John McCain, yesterday:
Many believe all we need to do to end the nuclear programs of hostile governments is have our president talk with leaders in Pyongyang and Tehran, as if we haven't tried talking to these governments repeatedly over the past two decades.
Since April 7, 1980, we haven't "tried talking" to Iranian leaders at all. Not about their nuclear program. Not "repeatedly." Not once.
Since that day twenty eight years ago, it has been the stated policy of the United States of America not to have diplomatic relations with the Islamic Republic of Iran. Generally speaking, if we have something we want to say to the Iranians, we tell the Swiss and they pass it along.
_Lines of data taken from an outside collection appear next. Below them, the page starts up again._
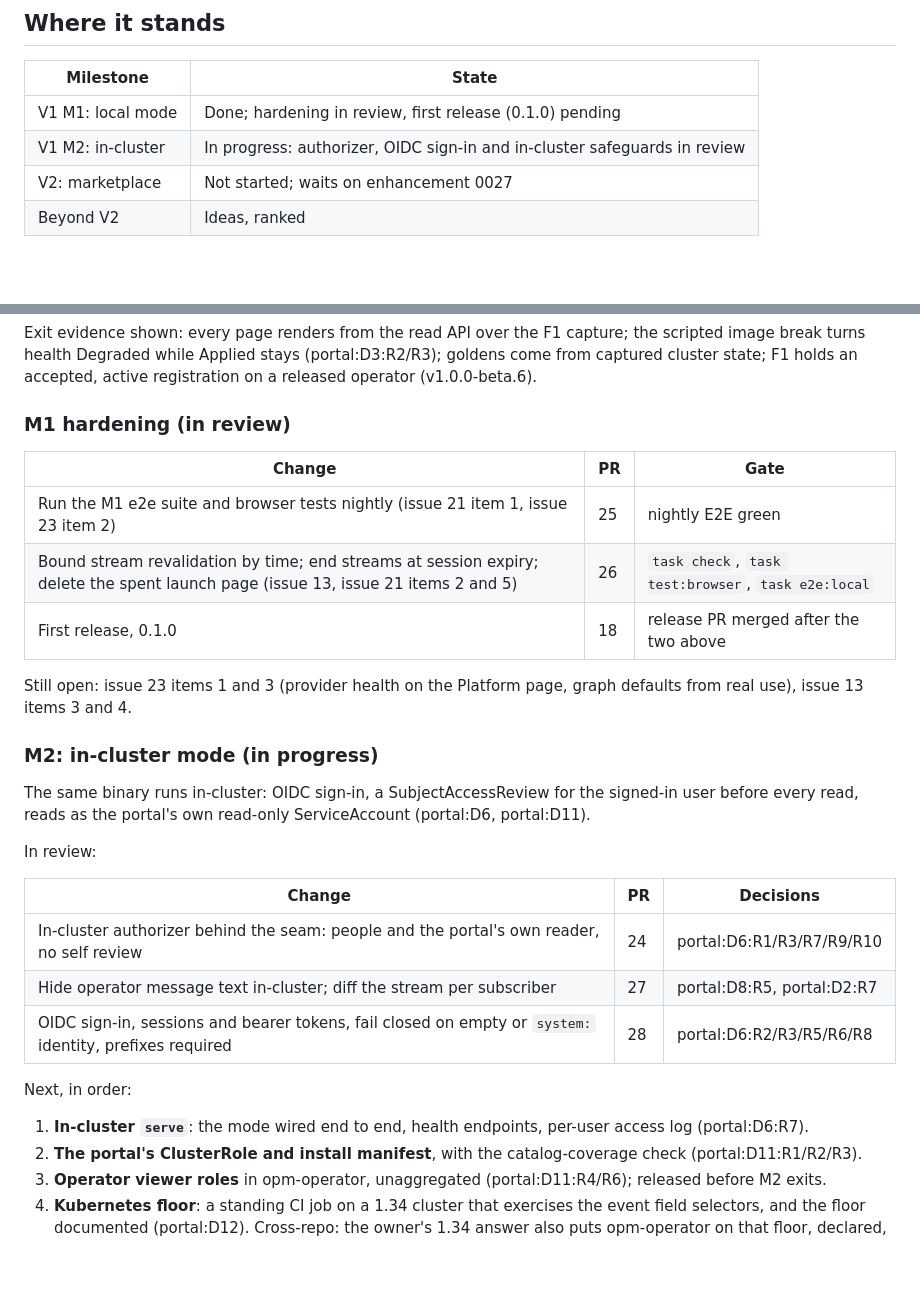
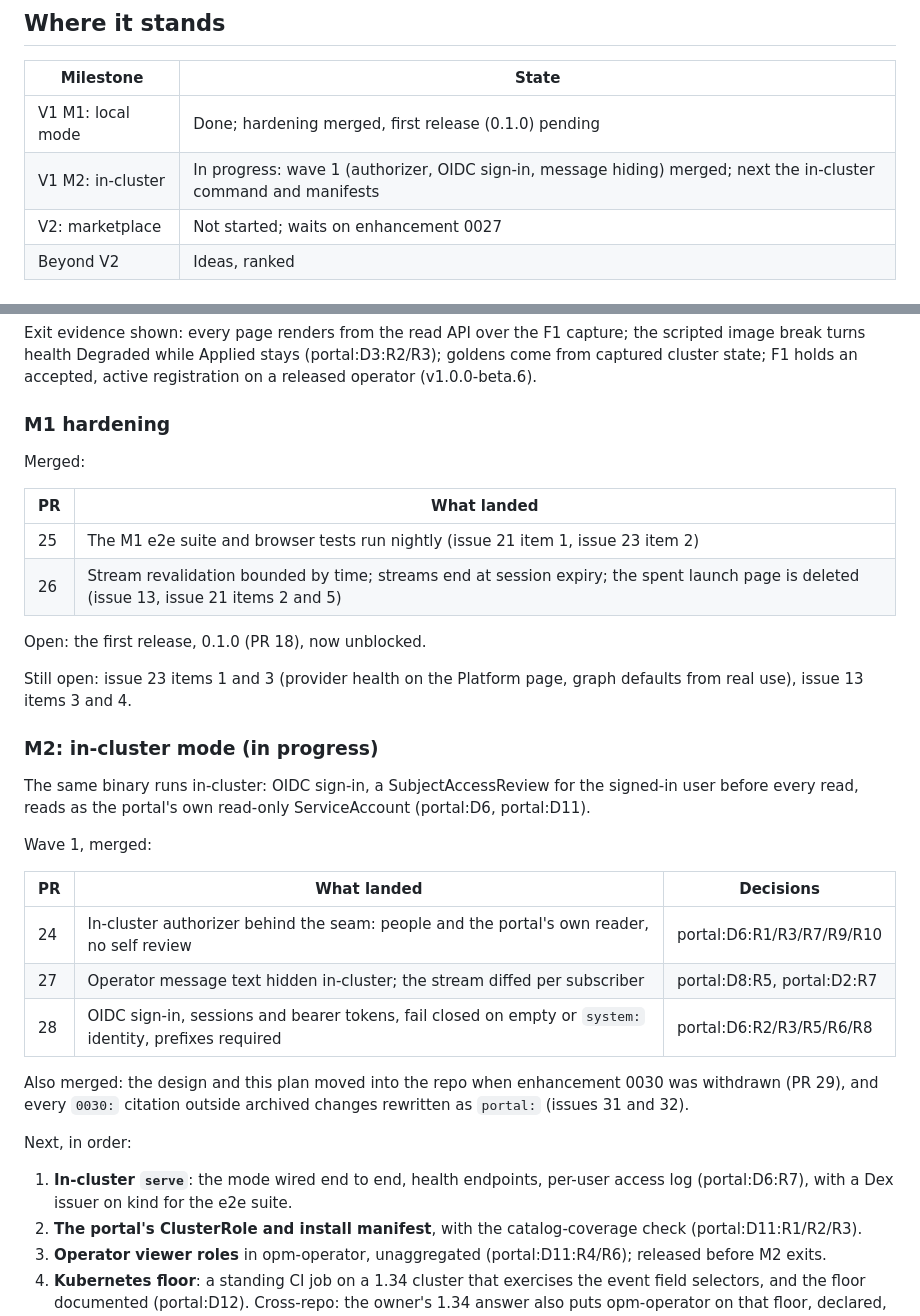
Before and after one commit to open-platform-model/opm-portal, a Markdown page: ROADMAP.md, 2 parts joined by grey strips. Drawn GitHub-style; blank space fills up the shorter version.

Commit message:
docs(roadmap): record M1 hardening and M2 wave 1 as merged
Co-Authored-By: Claude <noreply@anthropic.com>

```diff
--- a/ROADMAP.md
+++ b/ROADMAP.md
@@ -10,8 +10,8 @@ Last updated: 2026-10-05.
 
 | Milestone | State |
 | --- | --- |
-| V1 M1: local mode | Done; hardening in review, first release (0.1.0) pending |
-| V1 M2: in-cluster | In progress: authorizer, OIDC sign-in and in-cluster safeguards in review |
+| V1 M1: local mode | Done; hardening merged, first release (0.1.0) pending |
+| V1 M2: in-cluster | In progress: wave 1 (authorizer, OIDC sign-in, message hiding) merged; next the in-cluster command and manifests |
 | V2: marketplace | Not started; waits on enhancement 0027 |
 | Beyond V2 | Ideas, ranked |
 
@@ -46,13 +46,16 @@ Exit evidence shown: every page renders from the read API over the F1 capture; t
 break turns health Degraded while Applied stays (portal:D3:R2/R3); goldens come from captured
 cluster state; F1 holds an accepted, active registration on a released operator (v1.0.0-beta.6).
 
-### M1 hardening (in review)
+### M1 hardening
 
-| Change | PR | Gate |
-| --- | --- | --- |
-| Run the M1 e2e suite and browser tests nightly (issue 21 item 1, issue 23 item 2) | 25 | nightly E2E green |
-| Bound stream revalidation by time; end streams at session expiry; delete the spent launch page (issue 13, issue 21 items 2 and 5) | 26 | `task check`, `task test:browser`, `task e2e:local` |
-| First release, 0.1.0 | 18 | release PR merged after the two above |
+Merged:
+
+| PR | What landed |
+| --- | --- |
+| 25 | The M1 e2e suite and browser tests run nightly (issue 21 item 1, issue 23 item 2) |
+| 26 | Stream revalidation bounded by time; streams end at session expiry; the spent launch page is deleted (issue 13, issue 21 items 2 and 5) |
+
+Open: the first release, 0.1.0 (PR 18), now unblocked.
 
 Still open: issue 23 items 1 and 3 (provider health on the Platform page, graph defaults from real
 use), issue 13 items 3 and 4.
@@ -62,18 +65,22 @@ use), issue 13 items 3 and 4.
 The same binary runs in-cluster: OIDC sign-in, a SubjectAccessReview for the signed-in user before
 every read, reads as the portal's own read-only ServiceAccount (portal:D6, portal:D11).
 
-In review:
+Wave 1, merged:
 
-| Change | PR | Decisions |
+| PR | What landed | Decisions |
 | --- | --- | --- |
-| In-cluster authorizer behind the seam: people and the portal's own reader, no self review | 24 | portal:D6:R1/R3/R7/R9/R10 |
-| Hide operator message text in-cluster; diff the stream per subscriber | 27 | portal:D8:R5, portal:D2:R7 |
-| OIDC sign-in, sessions and bearer tokens, fail closed on empty or `system:` identity, prefixes required | 28 | portal:D6:R2/R3/R5/R6/R8 |
+| 24 | In-cluster authorizer behind the seam: people and the portal's own reader, no self review | portal:D6:R1/R3/R7/R9/R10 |
+| 27 | Operator message text hidden in-cluster; the stream diffed per subscriber | portal:D8:R5, portal:D2:R7 |
+| 28 | OIDC sign-in, sessions and bearer tokens, fail closed on empty or `system:` identity, prefixes required | portal:D6:R2/R3/R5/R6/R8 |
+
+Also merged: the design and this plan moved into the repo when enhancement 0030 was withdrawn
+(PR 29), and every `0030:` citation outside archived changes rewritten as `portal:` (issues 31
+and 32).
 
 Next, in order:
 
 1. **In-cluster `serve`**: the mode wired end to end, health endpoints, per-user access log
-   (portal:D6:R7).
+   (portal:D6:R7), with a Dex issuer on kind for the e2e suite.
 2. **The portal's ClusterRole and install manifest**, with the catalog-coverage check
    (portal:D11:R1/R2/R3).
 3. **Operator viewer roles** in opm-operator, unaggregated (portal:D11:R4/R6); released before M2
```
If the Iranians have something they want to tell us, it gets filtered through Pakistan. (The Bush administration has initiated some low level discussions, since 2001, about Iraq and Afghanistan issues.)
Personally, I think being wrong about official US policy towards Iran, and about whether recent history shows that negotiating with them won't work, is more serious than being wrong about precisely which Nazi concentration camp your great-uncle helped liberate.
In fairness, John McCain hasn't made opposing talks with Iran a centerpiece of his campaign, and this issue is not quite so manifestly relevant to U.S. policy as the whereabouts of Barack Obama's great uncle in 1945.